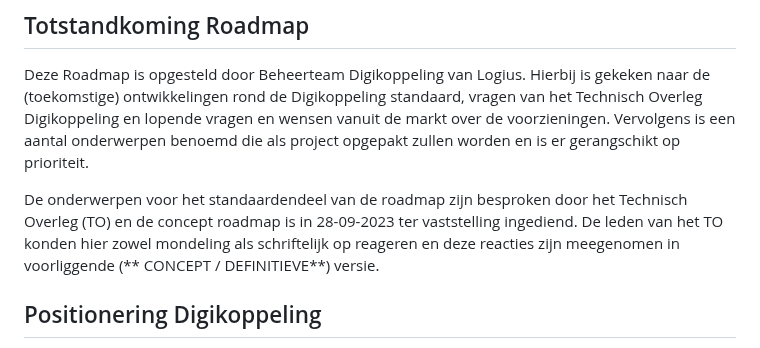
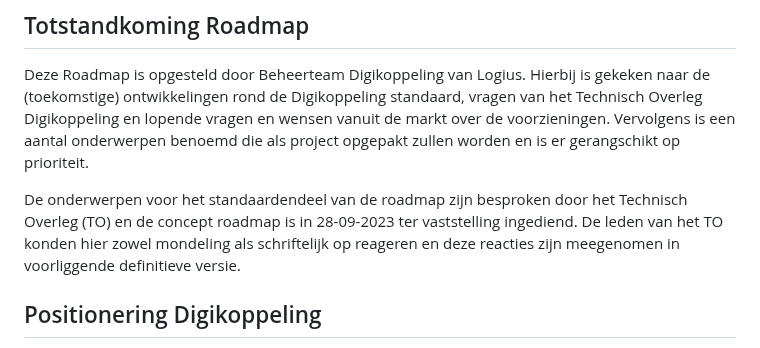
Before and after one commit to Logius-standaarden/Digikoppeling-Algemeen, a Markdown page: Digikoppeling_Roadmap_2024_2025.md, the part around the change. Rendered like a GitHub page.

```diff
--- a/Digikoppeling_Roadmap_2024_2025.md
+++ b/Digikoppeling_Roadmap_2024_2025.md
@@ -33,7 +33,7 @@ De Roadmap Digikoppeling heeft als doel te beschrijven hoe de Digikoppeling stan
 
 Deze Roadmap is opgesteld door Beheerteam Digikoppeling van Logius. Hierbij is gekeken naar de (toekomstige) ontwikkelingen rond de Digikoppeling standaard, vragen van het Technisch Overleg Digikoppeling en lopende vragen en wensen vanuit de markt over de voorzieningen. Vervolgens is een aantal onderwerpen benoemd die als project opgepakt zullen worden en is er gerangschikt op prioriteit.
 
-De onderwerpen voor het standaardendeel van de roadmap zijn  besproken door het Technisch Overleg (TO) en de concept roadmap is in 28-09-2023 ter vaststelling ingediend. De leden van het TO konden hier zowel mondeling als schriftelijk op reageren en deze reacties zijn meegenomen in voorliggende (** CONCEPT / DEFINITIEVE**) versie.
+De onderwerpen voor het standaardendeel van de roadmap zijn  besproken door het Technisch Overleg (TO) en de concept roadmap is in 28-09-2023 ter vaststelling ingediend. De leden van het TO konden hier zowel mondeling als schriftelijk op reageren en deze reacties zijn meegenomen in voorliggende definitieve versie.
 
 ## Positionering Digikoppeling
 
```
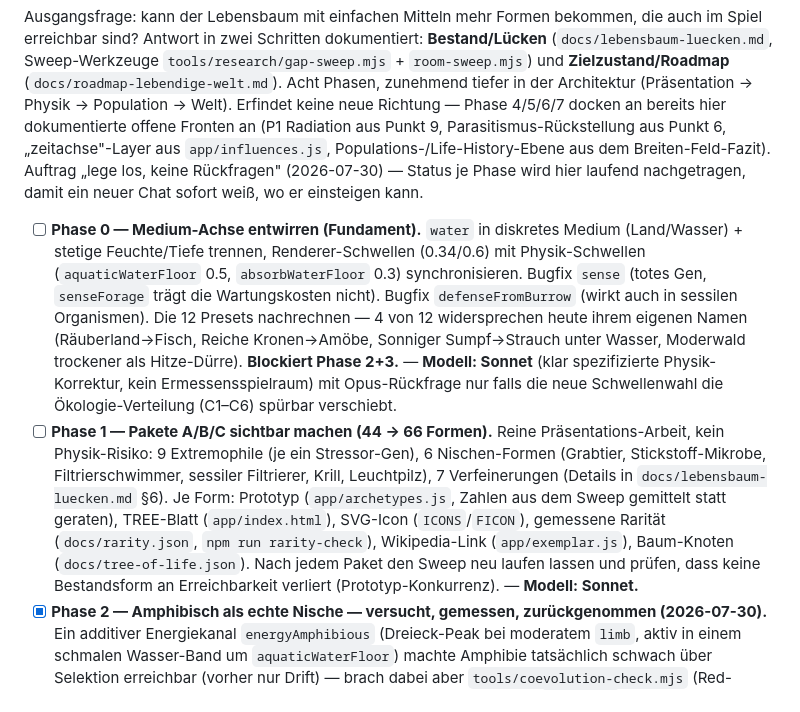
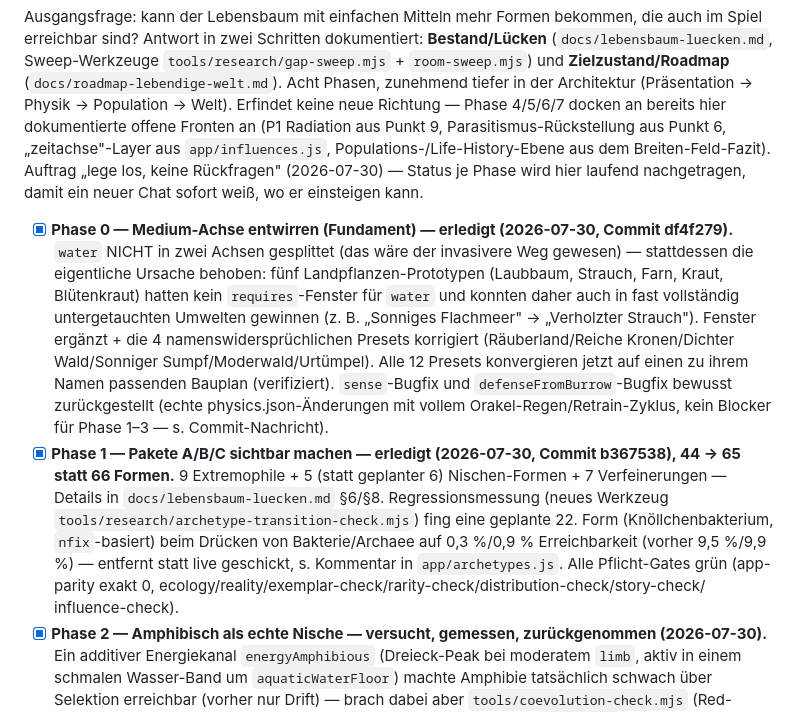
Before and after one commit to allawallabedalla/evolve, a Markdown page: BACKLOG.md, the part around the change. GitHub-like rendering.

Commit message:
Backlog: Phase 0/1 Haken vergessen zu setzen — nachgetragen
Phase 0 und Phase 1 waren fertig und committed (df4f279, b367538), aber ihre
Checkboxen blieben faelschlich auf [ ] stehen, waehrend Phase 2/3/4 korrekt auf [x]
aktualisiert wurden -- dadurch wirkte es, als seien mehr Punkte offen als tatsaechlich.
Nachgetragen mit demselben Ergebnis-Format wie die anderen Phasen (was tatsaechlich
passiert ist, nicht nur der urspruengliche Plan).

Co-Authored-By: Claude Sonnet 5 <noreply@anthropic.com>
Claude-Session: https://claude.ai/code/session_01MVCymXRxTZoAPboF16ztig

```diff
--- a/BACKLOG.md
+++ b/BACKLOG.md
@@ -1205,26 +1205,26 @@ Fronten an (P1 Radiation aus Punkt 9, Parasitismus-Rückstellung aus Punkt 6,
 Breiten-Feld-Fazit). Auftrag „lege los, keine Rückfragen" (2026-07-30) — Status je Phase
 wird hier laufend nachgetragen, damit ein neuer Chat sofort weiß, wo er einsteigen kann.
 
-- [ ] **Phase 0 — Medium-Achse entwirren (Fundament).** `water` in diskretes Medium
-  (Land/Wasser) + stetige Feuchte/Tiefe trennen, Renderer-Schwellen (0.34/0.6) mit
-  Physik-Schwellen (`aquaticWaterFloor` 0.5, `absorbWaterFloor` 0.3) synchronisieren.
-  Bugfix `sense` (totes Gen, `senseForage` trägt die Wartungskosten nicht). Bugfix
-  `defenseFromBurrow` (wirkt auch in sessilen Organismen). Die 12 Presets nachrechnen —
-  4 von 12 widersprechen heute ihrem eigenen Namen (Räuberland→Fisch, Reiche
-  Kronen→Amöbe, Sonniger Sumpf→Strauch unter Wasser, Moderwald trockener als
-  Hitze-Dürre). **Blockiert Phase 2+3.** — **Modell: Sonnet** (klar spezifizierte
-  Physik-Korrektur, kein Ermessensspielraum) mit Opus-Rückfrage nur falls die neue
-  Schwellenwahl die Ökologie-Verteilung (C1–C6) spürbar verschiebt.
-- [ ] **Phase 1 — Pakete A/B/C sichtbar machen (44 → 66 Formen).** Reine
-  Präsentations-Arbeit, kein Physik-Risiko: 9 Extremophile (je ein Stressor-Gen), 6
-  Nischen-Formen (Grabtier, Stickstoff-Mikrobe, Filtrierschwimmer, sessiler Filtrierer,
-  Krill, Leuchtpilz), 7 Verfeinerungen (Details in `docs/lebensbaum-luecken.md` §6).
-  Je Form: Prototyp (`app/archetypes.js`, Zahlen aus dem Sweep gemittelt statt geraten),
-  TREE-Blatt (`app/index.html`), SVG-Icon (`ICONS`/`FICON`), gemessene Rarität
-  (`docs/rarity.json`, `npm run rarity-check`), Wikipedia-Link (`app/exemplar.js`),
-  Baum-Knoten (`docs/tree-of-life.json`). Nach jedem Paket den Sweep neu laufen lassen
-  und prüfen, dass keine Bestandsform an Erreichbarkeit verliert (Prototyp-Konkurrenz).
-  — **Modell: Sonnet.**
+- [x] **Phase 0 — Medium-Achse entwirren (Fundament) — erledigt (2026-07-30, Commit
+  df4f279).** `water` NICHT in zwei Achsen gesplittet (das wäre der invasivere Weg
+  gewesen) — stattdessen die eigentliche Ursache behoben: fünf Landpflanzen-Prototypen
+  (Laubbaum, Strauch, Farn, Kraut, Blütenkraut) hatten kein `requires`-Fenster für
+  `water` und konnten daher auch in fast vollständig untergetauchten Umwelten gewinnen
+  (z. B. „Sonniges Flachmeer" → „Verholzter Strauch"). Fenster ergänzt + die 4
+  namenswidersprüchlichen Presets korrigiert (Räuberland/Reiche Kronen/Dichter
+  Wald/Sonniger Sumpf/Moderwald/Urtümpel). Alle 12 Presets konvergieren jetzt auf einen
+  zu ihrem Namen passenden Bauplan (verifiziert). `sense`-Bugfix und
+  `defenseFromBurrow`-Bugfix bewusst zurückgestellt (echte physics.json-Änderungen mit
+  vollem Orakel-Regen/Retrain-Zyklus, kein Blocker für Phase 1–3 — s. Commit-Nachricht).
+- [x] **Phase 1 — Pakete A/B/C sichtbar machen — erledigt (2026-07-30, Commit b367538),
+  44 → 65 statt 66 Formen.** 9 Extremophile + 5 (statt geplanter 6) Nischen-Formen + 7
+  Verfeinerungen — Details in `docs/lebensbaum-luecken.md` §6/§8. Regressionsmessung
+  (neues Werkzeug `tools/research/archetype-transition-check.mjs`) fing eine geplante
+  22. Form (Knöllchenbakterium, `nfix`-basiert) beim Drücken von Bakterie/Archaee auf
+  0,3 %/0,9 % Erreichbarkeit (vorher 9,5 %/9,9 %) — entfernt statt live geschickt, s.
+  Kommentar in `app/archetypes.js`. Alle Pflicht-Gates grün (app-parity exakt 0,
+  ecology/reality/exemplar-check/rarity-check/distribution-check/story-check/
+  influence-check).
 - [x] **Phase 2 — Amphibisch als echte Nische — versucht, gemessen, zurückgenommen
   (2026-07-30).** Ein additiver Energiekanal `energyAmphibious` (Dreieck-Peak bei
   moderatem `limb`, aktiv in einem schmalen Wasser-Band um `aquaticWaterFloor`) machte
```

━━━━━━━━━━━━━━━━━━━━

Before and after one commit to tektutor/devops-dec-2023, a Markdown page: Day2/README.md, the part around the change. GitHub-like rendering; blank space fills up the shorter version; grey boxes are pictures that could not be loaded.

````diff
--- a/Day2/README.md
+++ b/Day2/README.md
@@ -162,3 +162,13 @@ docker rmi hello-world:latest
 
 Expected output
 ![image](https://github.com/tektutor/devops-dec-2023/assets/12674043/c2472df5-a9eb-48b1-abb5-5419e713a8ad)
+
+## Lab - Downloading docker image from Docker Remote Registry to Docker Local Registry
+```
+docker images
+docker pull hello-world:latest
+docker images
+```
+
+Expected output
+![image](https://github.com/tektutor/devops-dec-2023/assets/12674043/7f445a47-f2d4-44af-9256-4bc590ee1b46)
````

━━━━━━━━━━━━━━━━━━━━

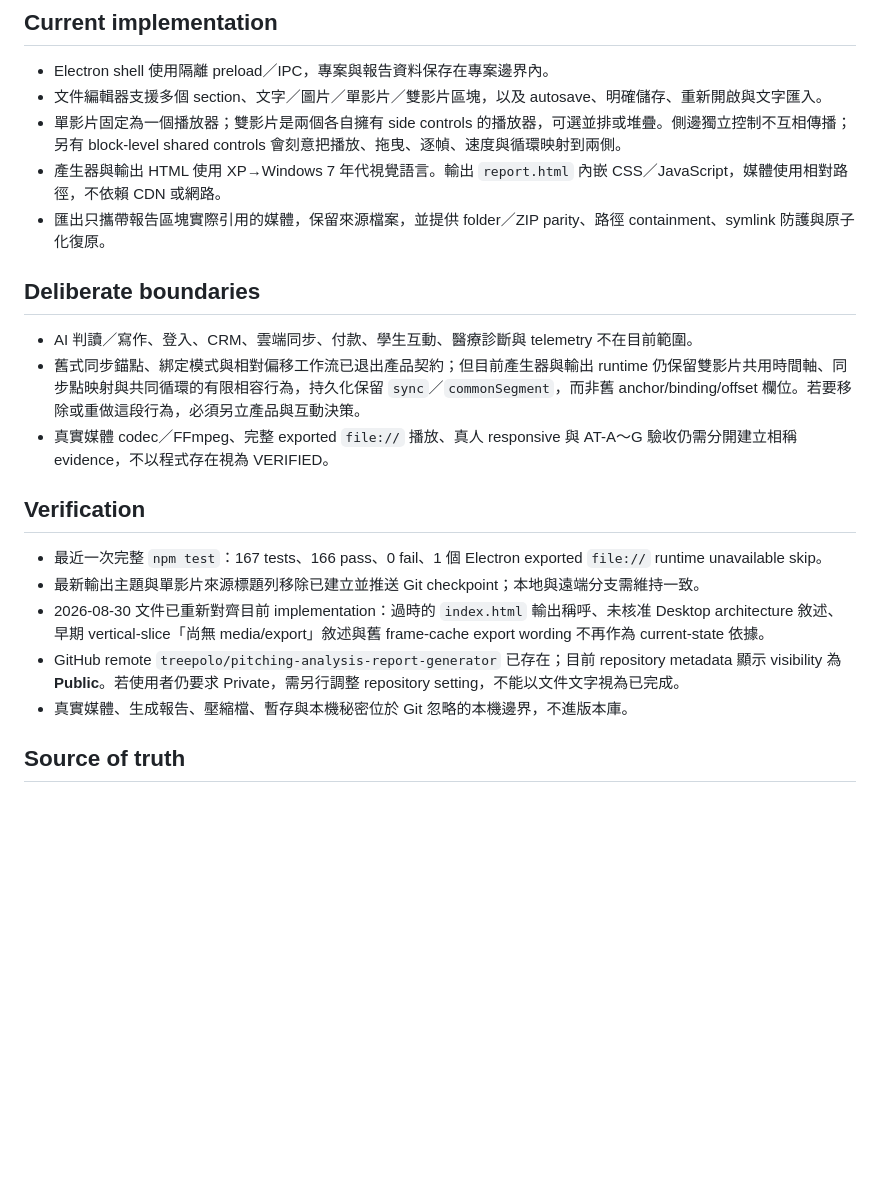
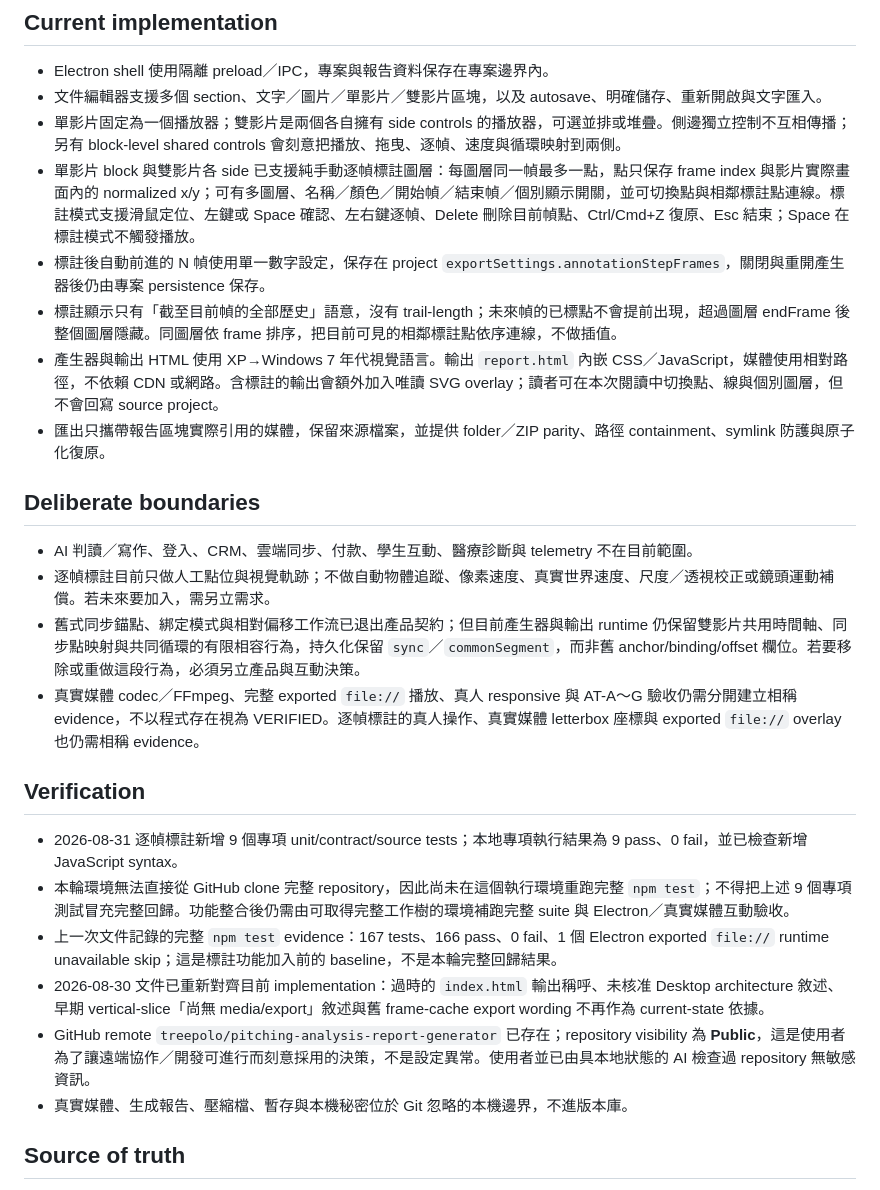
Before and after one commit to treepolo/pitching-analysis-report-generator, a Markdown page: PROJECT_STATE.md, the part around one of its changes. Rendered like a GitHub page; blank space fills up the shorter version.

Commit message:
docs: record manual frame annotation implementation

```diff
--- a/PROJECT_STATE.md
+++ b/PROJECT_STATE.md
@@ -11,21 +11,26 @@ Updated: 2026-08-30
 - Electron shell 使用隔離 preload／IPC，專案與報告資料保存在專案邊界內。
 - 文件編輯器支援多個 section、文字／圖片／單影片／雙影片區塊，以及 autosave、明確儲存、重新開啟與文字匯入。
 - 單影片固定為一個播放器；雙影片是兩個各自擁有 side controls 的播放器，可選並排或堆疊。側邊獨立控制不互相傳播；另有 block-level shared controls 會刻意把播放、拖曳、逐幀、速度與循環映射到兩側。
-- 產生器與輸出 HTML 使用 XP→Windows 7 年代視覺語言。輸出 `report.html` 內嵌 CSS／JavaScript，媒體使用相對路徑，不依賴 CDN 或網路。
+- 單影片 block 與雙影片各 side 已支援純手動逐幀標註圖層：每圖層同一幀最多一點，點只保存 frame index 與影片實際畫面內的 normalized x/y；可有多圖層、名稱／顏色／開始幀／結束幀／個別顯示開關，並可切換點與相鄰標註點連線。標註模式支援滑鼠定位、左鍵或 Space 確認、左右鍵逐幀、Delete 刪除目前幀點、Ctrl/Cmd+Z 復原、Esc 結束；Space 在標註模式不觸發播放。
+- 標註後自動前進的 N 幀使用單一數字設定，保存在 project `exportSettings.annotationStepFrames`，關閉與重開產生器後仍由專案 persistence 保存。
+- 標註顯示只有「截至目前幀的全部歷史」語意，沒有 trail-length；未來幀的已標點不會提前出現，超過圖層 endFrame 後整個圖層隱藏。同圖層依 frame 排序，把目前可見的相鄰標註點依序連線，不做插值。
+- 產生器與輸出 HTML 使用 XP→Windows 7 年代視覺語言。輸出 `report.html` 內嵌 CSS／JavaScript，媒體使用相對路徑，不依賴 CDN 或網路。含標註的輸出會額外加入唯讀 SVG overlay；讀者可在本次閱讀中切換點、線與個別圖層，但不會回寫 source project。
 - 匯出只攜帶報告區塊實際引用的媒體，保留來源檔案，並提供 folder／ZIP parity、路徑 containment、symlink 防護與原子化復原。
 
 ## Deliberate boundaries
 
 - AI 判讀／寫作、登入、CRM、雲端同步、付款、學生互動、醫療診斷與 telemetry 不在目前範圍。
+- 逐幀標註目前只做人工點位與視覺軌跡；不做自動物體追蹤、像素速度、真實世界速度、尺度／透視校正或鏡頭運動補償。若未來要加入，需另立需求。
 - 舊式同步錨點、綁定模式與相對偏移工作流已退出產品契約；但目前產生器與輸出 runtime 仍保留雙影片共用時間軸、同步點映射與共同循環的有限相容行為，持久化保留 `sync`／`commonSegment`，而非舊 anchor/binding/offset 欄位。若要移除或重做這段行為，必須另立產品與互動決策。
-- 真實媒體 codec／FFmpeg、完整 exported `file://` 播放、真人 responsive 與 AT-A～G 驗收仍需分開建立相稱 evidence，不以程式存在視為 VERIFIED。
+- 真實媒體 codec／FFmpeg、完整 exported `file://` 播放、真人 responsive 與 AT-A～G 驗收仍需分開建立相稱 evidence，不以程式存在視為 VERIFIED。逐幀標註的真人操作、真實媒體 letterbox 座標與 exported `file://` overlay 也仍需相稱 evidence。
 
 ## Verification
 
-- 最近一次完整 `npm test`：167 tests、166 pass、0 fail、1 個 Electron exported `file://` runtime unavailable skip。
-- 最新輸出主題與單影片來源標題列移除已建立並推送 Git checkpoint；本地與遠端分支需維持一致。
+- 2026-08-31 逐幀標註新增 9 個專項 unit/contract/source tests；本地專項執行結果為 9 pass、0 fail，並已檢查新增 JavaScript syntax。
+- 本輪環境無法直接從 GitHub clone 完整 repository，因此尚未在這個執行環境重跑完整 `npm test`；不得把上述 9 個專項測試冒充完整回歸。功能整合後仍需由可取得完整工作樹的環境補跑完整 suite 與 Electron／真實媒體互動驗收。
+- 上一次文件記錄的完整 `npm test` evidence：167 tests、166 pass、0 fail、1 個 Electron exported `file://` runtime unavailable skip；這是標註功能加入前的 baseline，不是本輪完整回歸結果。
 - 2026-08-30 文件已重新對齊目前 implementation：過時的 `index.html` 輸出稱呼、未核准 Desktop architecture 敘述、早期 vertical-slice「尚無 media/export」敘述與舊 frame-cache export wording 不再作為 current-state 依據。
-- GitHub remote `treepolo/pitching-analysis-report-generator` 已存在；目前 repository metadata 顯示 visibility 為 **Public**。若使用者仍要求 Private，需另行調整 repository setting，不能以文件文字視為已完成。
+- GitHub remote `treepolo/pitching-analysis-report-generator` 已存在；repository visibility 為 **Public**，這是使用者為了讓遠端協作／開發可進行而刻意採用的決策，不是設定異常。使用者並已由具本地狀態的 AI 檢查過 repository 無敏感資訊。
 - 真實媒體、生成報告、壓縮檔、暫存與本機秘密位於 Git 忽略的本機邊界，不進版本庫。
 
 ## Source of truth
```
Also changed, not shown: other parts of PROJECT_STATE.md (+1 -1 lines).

━━━━━━━━━━━━━━━━━━━━

▶ **What to work on**
What lines of the data include the word "Wasser"? Copy each of them.

▶ **Output for this task**
-  (Land/Wasser) + stetige Feuchte/Tiefe trennen, Renderer-Schwellen (0.34/0.6) mit
-  Kronen→Amöbe, Sonniger Sumpf→Strauch unter Wasser, Moderwald trockener als
   moderatem `limb`, aktiv in einem schmalen Wasser-Band um `aquaticWaterFloor`) machte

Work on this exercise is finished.